1. The Great Sandwina

The Great Sandwina

Katie Sandwina (real name Kate Brumbach) came by her astonishing strength honestly—she was born into a family of performing strength specialists in Vienna, Austria. Her stage name was in honor of Eugene Sandow of physical culture fame, who was considered to have the most perfect male body in the world. The six foot tall Sandwina had biceps measuring 17 inches. Like many strongwomen, she issued a public challenge offering to pay any man who could best her in wrestling or lifting weights. According to legend, she never lost. She lifted 165 pounds over her head with one arm and supported 14 people on her shoulders. In 1941 at the age of 57, she continued performing in the Ringling Bros. and Barnum & Bailey Circus, and could still double iron bars and break horseshoes at the age of 64. On her retirement, she and her husband opened a restaurant in New York.


  • Contents
  • 1.
  • 2.
  • 3.
  • 4.
  • 5.
  • 6.
  • 7.
  • 8.
  • 9.
  • 10.
  • 11.

Trackbacks & Pings

  • Random Posts

    • Earthing

      The following two tabs change content below.BioLatest Posts Physical Culturist Latest posts...

    • Top 12 Biggest Myths About Weight Loss

      There is a lot of bad weight loss advice on the internet. Most of it is either unproven, or literally proven not to work. Here are the top 12 biggest lies, myths and misconceptions about weight loss.

    • 15 Quick Training Tips

      Here are 15 quick tips to improve your lifts at the gym!

  • Recent Posts

    • Squats Are Safe, But You’re Probably Doing Them Wrong

      One of the most persistent myths in the entire panoply of conventional exercise wisdom is that squats below parallel are somehow bad for the knees. This old saw is mindlessly repeated by poorly-informed orthopedic surgeons, physical therapists, and chiropractors all over the world. Better-informed professionals such as productive strength coaches, weightlifters and powerlifters, and those willing to examine the anatomy of the knees and hips for more than just a minute or two, know better.
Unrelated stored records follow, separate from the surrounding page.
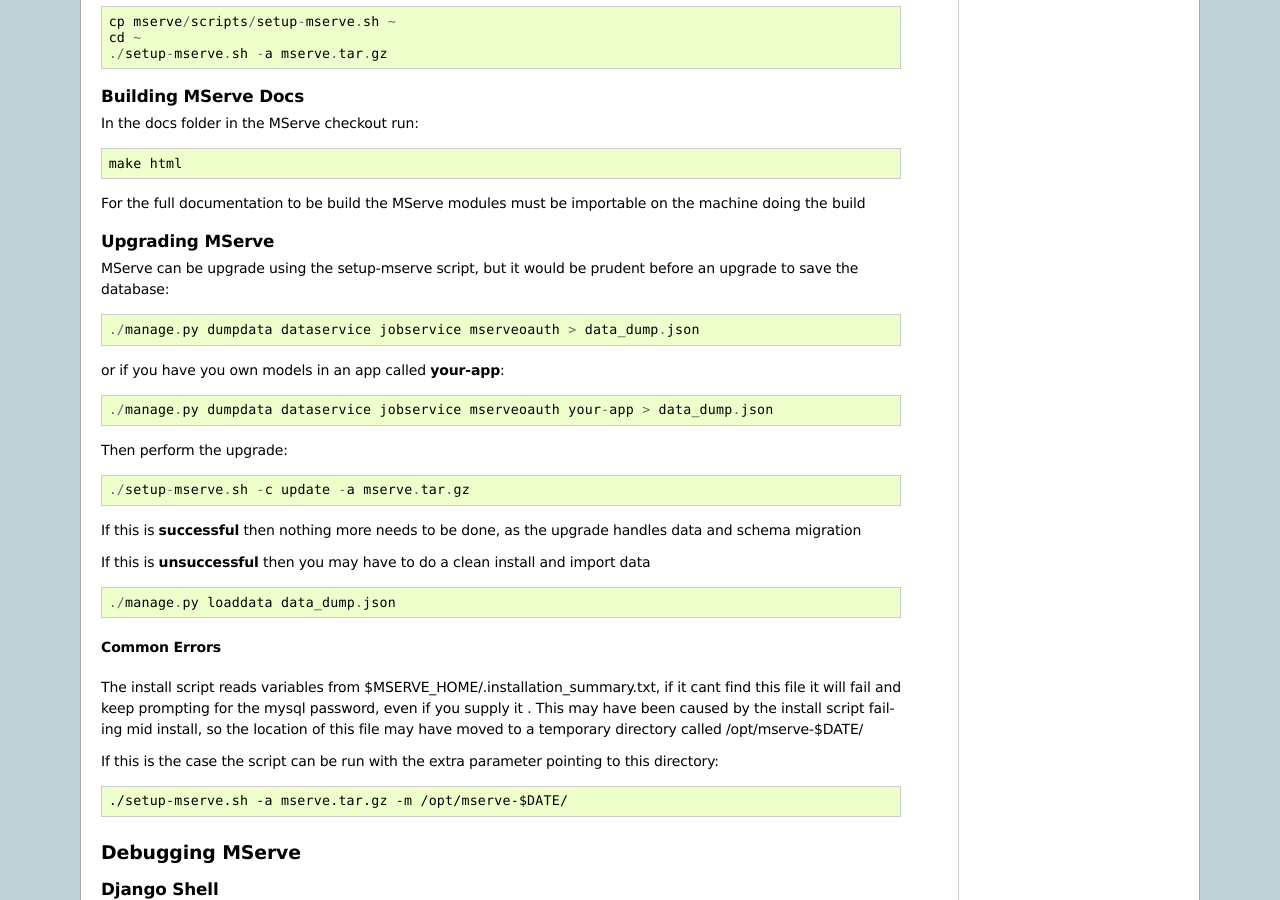
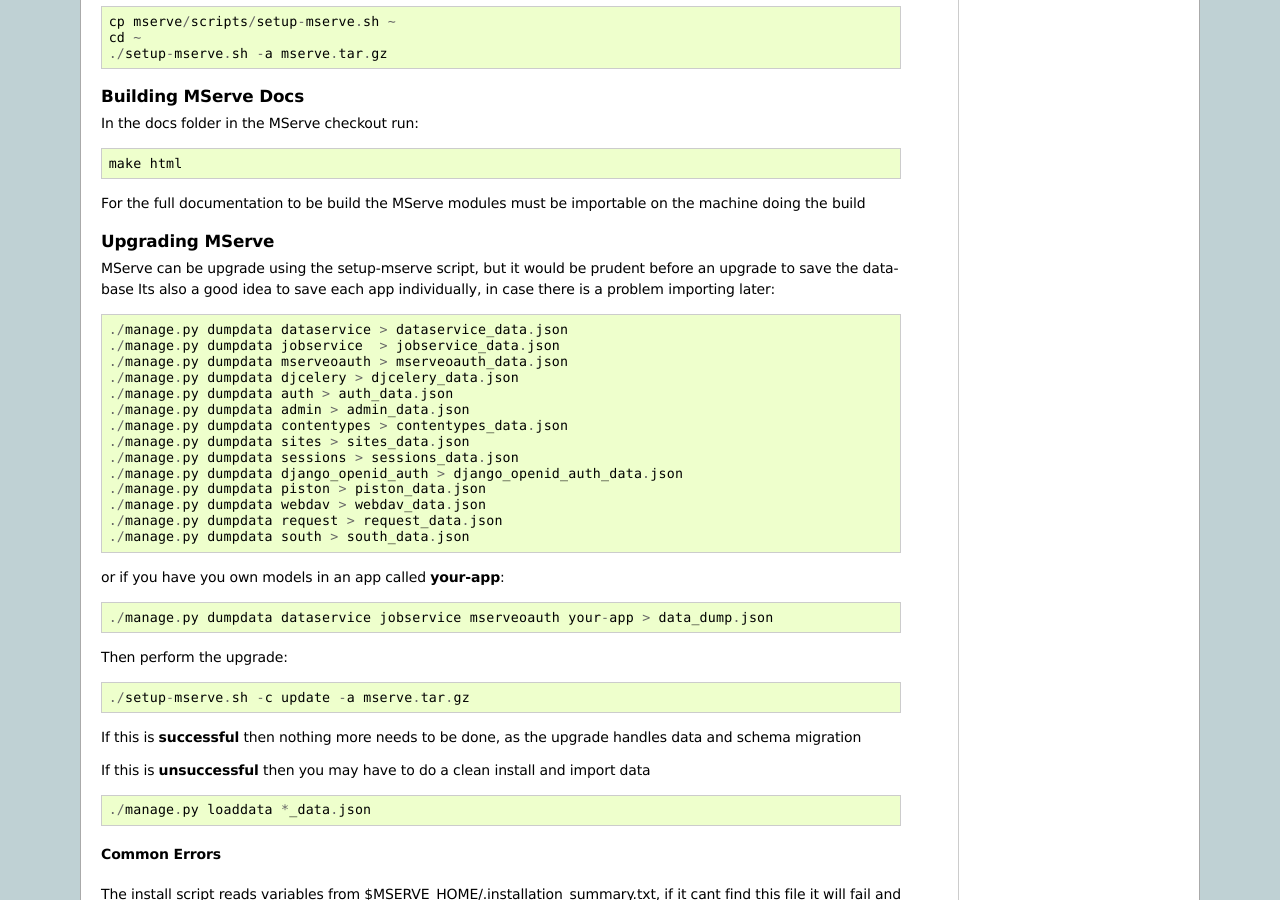
Before and after one commit to mmcardle/MServe, a Sphinx documentation site: the page built from docs/developing.rst, in a window 1280 px wide and 900 px high, scrolled down 7329 px. Built offline with Sphinx 7.4.7, drawn with Linux system fonts in a browser that asks for light colours.

Commit message:
expanded upgrade docs

```diff
--- a/docs/developing.rst
+++ b/docs/developing.rst
@@ -337,9 +337,24 @@ For the full documentation to be build the MServe modules must be importable on
 Upgrading MServe
 ------------------
 
-MServe can be upgrade using the setup-mserve script, but it would be prudent before an upgrade to save the database::
+MServe can be upgrade using the setup-mserve script, but it would be prudent before an upgrade to save the database
+Its also a good idea to save each app individually, in case there is a problem importing later::
 
- ./manage.py dumpdata dataservice jobservice mserveoauth > data_dump.json
+ ./manage.py dumpdata dataservice > dataservice_data.json
+ ./manage.py dumpdata jobservice  > jobservice_data.json
+ ./manage.py dumpdata mserveoauth > mserveoauth_data.json
+ ./manage.py dumpdata djcelery > djcelery_data.json
+ ./manage.py dumpdata auth > auth_data.json
+ ./manage.py dumpdata admin > admin_data.json
+ ./manage.py dumpdata contentypes > contentypes_data.json
+ ./manage.py dumpdata sites > sites_data.json
+ ./manage.py dumpdata sessions > sessions_data.json
+ ./manage.py dumpdata django_openid_auth > django_openid_auth_data.json
+ ./manage.py dumpdata piston > piston_data.json
+ ./manage.py dumpdata webdav > webdav_data.json
+ ./manage.py dumpdata request > request_data.json
+ ./manage.py dumpdata south > south_data.json
+
 
 or if you have you own models in an app called **your-app**::
 
@@ -353,7 +368,7 @@ If this is **successful** then nothing more needs to be done, as the upgrade han
 
 If this is **unsuccessful** then you may have to do a clean install and import data ::
 
- ./manage.py loaddata data_dump.json
+ ./manage.py loaddata *_data.json
 
 
 Common Errors
```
Here are four reasons why.

    • The Flu is Not A Season!

      The flu is an inability to ADAPT due to decreased sun exposure,...

    • Bottled Water in Your Car is Dangerous

      BOTTLED WATER IN YOUR CAR IS DANGEROUS – especially for women! The...